Please set down the whole listing again, precisely.

### Provided data ###

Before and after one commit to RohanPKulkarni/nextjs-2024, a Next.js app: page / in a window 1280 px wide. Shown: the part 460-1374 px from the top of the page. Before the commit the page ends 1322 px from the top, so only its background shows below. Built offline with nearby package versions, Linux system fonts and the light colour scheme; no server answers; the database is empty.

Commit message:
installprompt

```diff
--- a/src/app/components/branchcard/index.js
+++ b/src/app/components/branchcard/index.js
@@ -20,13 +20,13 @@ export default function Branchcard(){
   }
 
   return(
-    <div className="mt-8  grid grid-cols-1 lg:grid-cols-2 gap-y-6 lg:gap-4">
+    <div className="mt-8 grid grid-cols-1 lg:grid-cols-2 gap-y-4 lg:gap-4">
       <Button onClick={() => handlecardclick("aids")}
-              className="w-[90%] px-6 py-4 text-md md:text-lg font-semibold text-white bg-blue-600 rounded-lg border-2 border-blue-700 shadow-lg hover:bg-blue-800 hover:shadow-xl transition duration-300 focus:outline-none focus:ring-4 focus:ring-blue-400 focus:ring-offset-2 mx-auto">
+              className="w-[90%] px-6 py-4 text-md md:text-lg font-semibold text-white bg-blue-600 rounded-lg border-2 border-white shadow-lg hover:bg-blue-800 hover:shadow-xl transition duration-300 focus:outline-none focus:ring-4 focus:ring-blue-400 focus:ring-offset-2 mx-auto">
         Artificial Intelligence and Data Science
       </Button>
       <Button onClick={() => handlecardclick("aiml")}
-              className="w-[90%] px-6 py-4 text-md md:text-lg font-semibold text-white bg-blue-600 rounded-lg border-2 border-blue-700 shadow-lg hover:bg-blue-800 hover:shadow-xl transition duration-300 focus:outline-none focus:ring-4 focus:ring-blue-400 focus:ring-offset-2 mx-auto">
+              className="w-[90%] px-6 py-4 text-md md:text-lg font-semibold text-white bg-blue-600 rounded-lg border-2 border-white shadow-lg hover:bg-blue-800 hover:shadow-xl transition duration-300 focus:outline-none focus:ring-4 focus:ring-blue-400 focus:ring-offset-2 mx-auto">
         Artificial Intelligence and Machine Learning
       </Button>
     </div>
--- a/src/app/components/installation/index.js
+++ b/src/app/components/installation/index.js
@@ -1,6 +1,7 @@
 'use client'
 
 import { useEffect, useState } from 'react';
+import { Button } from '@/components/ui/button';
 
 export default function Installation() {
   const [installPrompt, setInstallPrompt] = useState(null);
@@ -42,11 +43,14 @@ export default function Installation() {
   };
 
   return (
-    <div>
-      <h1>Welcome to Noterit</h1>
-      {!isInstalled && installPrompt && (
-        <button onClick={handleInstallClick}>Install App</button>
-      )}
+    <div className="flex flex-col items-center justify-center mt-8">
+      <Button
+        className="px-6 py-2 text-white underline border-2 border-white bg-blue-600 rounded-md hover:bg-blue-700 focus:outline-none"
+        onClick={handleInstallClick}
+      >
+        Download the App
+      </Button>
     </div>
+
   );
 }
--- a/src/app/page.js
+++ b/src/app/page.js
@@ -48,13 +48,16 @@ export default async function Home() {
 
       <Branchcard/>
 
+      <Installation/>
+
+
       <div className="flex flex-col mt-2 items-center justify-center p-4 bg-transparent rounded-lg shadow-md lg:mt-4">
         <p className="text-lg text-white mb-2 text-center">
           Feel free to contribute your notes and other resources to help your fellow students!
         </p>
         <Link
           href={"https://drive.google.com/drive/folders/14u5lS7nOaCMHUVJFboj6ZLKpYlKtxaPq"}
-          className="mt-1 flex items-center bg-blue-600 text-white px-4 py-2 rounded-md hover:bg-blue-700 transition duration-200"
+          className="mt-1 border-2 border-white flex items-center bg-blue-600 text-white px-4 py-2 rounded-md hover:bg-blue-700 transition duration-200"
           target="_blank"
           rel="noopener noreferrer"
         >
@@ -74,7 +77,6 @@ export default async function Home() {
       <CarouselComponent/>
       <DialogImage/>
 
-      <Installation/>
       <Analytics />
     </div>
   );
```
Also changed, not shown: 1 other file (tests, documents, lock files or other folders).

###

Output:
Before and after one commit to RohanPKulkarni/nextjs-2024, a Next.js app: page / in a window 1280 px wide. Shown: the part 460-1374 px from the top of the page. Before the commit the page ends 1322 px from the top, so only its background shows below. Built offline with nearby package versions, Linux system fonts and the light colour scheme; no server answers; the database is empty.

Commit message:
installprompt

```diff
--- a/src/app/components/branchcard/index.js
+++ b/src/app/components/branchcard/index.js
@@ -20,13 +20,13 @@ export default function Branchcard(){
   }
 
   return(
-    <div className="mt-8  grid grid-cols-1 lg:grid-cols-2 gap-y-6 lg:gap-4">
+    <div className="mt-8 grid grid-cols-1 lg:grid-cols-2 gap-y-4 lg:gap-4">
       <Button onClick={() => handlecardclick("aids")}
-              className="w-[90%] px-6 py-4 text-md md:text-lg font-semibold text-white bg-blue-600 rounded-lg border-2 border-blue-700 shadow-lg hover:bg-blue-800 hover:shadow-xl transition duration-300 focus:outline-none focus:ring-4 focus:ring-blue-400 focus:ring-offset-2 mx-auto">
+              className="w-[90%] px-6 py-4 text-md md:text-lg font-semibold text-white bg-blue-600 rounded-lg border-2 border-white shadow-lg hover:bg-blue-800 hover:shadow-xl transition duration-300 focus:outline-none focus:ring-4 focus:ring-blue-400 focus:ring-offset-2 mx-auto">
         Artificial Intelligence and Data Science
       </Button>
       <Button onClick={() => handlecardclick("aiml")}
-              className="w-[90%] px-6 py-4 text-md md:text-lg font-semibold text-white bg-blue-600 rounded-lg border-2 border-blue-700 shadow-lg hover:bg-blue-800 hover:shadow-xl transition duration-300 focus:outline-none focus:ring-4 focus:ring-blue-400 focus:ring-offset-2 mx-auto">
+              className="w-[90%] px-6 py-4 text-md md:text-lg font-semibold text-white bg-blue-600 rounded-lg border-2 border-white shadow-lg hover:bg-blue-800 hover:shadow-xl transition duration-300 focus:outline-none focus:ring-4 focus:ring-blue-400 focus:ring-offset-2 mx-auto">
         Artificial Intelligence and Machine Learning
       </Button>
     </div>
--- a/src/app/components/installation/index.js
+++ b/src/app/components/installation/index.js
@@ -1,6 +1,7 @@
 'use client'
 
 import { useEffect, useState } from 'react';
+import { Button } from '@/components/ui/button';
 
 export default function Installation() {
   const [installPrompt, setInstallPrompt] = useState(null);
@@ -42,11 +43,14 @@ export default function Installation() {
   };
 
   return (
-    <div>
-      <h1>Welcome to Noterit</h1>
-      {!isInstalled && installPrompt && (
-        <button onClick={handleInstallClick}>Install App</button>
-      )}
+    <div className="flex flex-col items-center justify-center mt-8">
+      <Button
+        className="px-6 py-2 text-white underline border-2 border-white bg-blue-600 rounded-md hover:bg-blue-700 focus:outline-none"
+        onClick={handleInstallClick}
+      >
+        Download the App
+      </Button>
     </div>
+
   );
 }
--- a/src/app/page.js
+++ b/src/app/page.js
@@ -48,13 +48,16 @@ export default async function Home() {
 
       <Branchcard/>
 
+      <Installation/>
+
+
       <div className="flex flex-col mt-2 items-center justify-center p-4 bg-transparent rounded-lg shadow-md lg:mt-4">
         <p className="text-lg text-white mb-2 text-center">
           Feel free to contribute your notes and other resources to help your fellow students!
         </p>
         <Link
           href={"https://drive.google.com/drive/folders/14u5lS7nOaCMHUVJFboj6ZLKpYlKtxaPq"}
-          className="mt-1 flex items-center bg-blue-600 text-white px-4 py-2 rounded-md hover:bg-blue-700 transition duration-200"
+          className="mt-1 border-2 border-white flex items-center bg-blue-600 text-white px-4 py-2 rounded-md hover:bg-blue-700 transition duration-200"
           target="_blank"
           rel="noopener noreferrer"
         >
@@ -74,7 +77,6 @@ export default async function Home() {
       <CarouselComponent/>
       <DialogImage/>
 
-      <Installation/>
       <Analytics />
     </div>
   );
```
Also changed, not shown: 1 other file (tests, documents, lock files or other folders).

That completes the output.